As a result, much of the recent public pressure and lobbying has been aimed at Oklahoma’s governor. But Fallin only has the power to grant Glossip a 60-day stay of his execution, unless the parole board recommends clemency, which it hasn’t. His last best hope lies with the Oklahoma Court of Criminal Appeals, where Gossip’s lawyers will present last-minute new evidence on Tuesday that Sneed lied about Glossip’s involvement in the murder.
Much of that evidence hinges on the fact that Sneed was seriously addicted to methamphetamine, which he used intravenously. Sneed’s former drug dealer has signed an affidavit saying Sneed supported his habit by regularly stealing from the Best Budget Motel’s customers and breaking into their cars. The testimony is designed to change the government’s narrative to show that Sneed was a drug addict who killed Van Treese during a robbery gone awry, and that he simply tried to use Glossip to save himself.
If the Oklahoma court finds the evidence credible, it could stay Glossip’s execution until it can hold a hearing to probe the new information further. Glossip’s lawyers realize they have a high bar to meet, particularly in Oklahoma. “This is not a DNA-type case,” says Don Knight, one of Glossip’s attorneys. “This is a case of ‘he said, she said.’ It’s hard to refute that kind of a situation.”
Still, Glossip has been lucky before: He received a last-minute reprieve from execution in January, when the US Supreme Court decided to take up his lethal injection challenge.

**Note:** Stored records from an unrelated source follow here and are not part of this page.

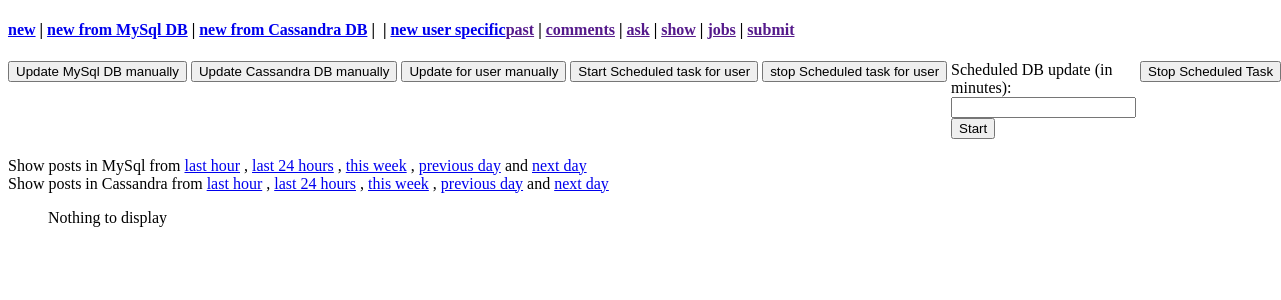
Repository: akshatmaheshwar/HackerNews-Clone
Page: http://localhost/HackerNews/dbnewest
An editor plug-in stored every save of this project. The page is shown before and after the next save, followed by the edit.
The browser window is 1280 px wide. The page is 1281 px wide, so the pictures cover 1281 px, including what lies to the right of the window. The pictures show the whole page.
The page is served by Tomcat 10. Queries for data that is not in the repository find no rows.

Above is the page before, as saved 2023-10-19 05:59:33.

After the next save:
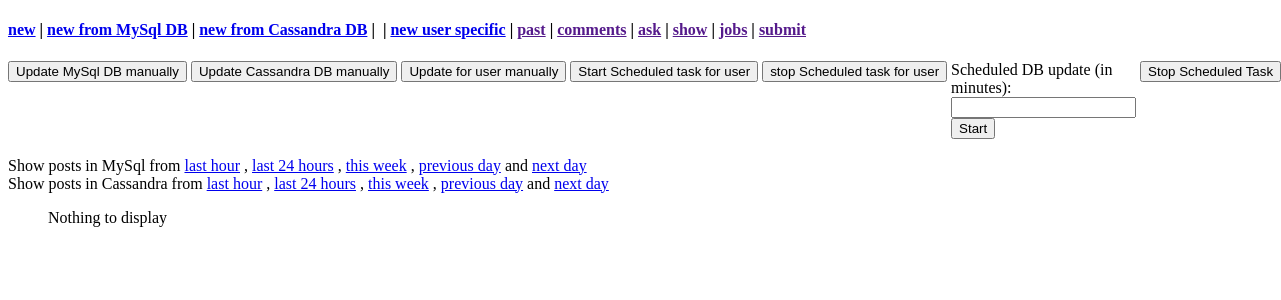
Saved 2 min 22 s later.
--- a/HackerNews/src/main/webapp/newest.jsp
+++ b/HackerNews/src/main/webapp/newest.jsp
@@ -74,7 +74,8 @@ String user = null;
 if(request.getAttribute("pagination")!=null)startNo = (int)request.getAttribute("pagination")-29;
 if(request.getAttribute("datenav")!=null)dateNav = (int)request.getAttribute("datenav");
 if(request.getAttribute("user")!=null) user = (String)request.getAttribute("user");%>
-<h4> <a href ="newest">new</a>&nbsp;|&nbsp;<a href ="dbnewest">new from MySql DB</a>&nbsp;|&nbsp;<a href ="casdbbasedonuser?user=<%=user%>">new from Cassandra DB</a>&nbsp;|&nbsp;&nbsp;|&nbsp;<a href ="casdbnewest">new user specific</a><a href ="">past</a>&nbsp;|&nbsp;<a href ="">comments</a>&nbsp;|&nbsp;<a href ="">ask</a>&nbsp;|&nbsp;<a href ="">show</a>&nbsp;|&nbsp;<a href ="">jobs</a>&nbsp;|&nbsp;<a href ="">submit</a></h4>
+<h4> <a href ="newest">new</a>&nbsp;|&nbsp;<a href ="dbnewest">new from MySql DB</a>&nbsp;|&nbsp;<a href ="casdbnewest">new from Cassandra DB</a>&nbsp;|&nbsp;&nbsp;|&nbsp;<a href ="casdbbasedonuser?user=<%=user%>">new user specific</a>&nbsp;|&nbsp;<a href ="">past</a>&nbsp;|&nbsp;<a href ="">comments</a>&nbsp;|&nbsp;<a href ="">ask</a>&nbsp;|&nbsp;<a href ="">show</a>&nbsp;|&nbsp;<a href ="">jobs</a>&nbsp;|&nbsp;<a href ="">submit</a></h4>
+
 	<div style="display: flex;">
 	<form action="dbnewest" method="post"><input type="submit" value="Update MySql DB manually"></form> &nbsp; &nbsp;
 	<form action="casdbnewest" method="post"><input type="submit" value="Update Cassandra DB manually"></form> &nbsp; &nbsp;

He’ll know by Wednesday whether he’ll get another chance to stave off the death chamber.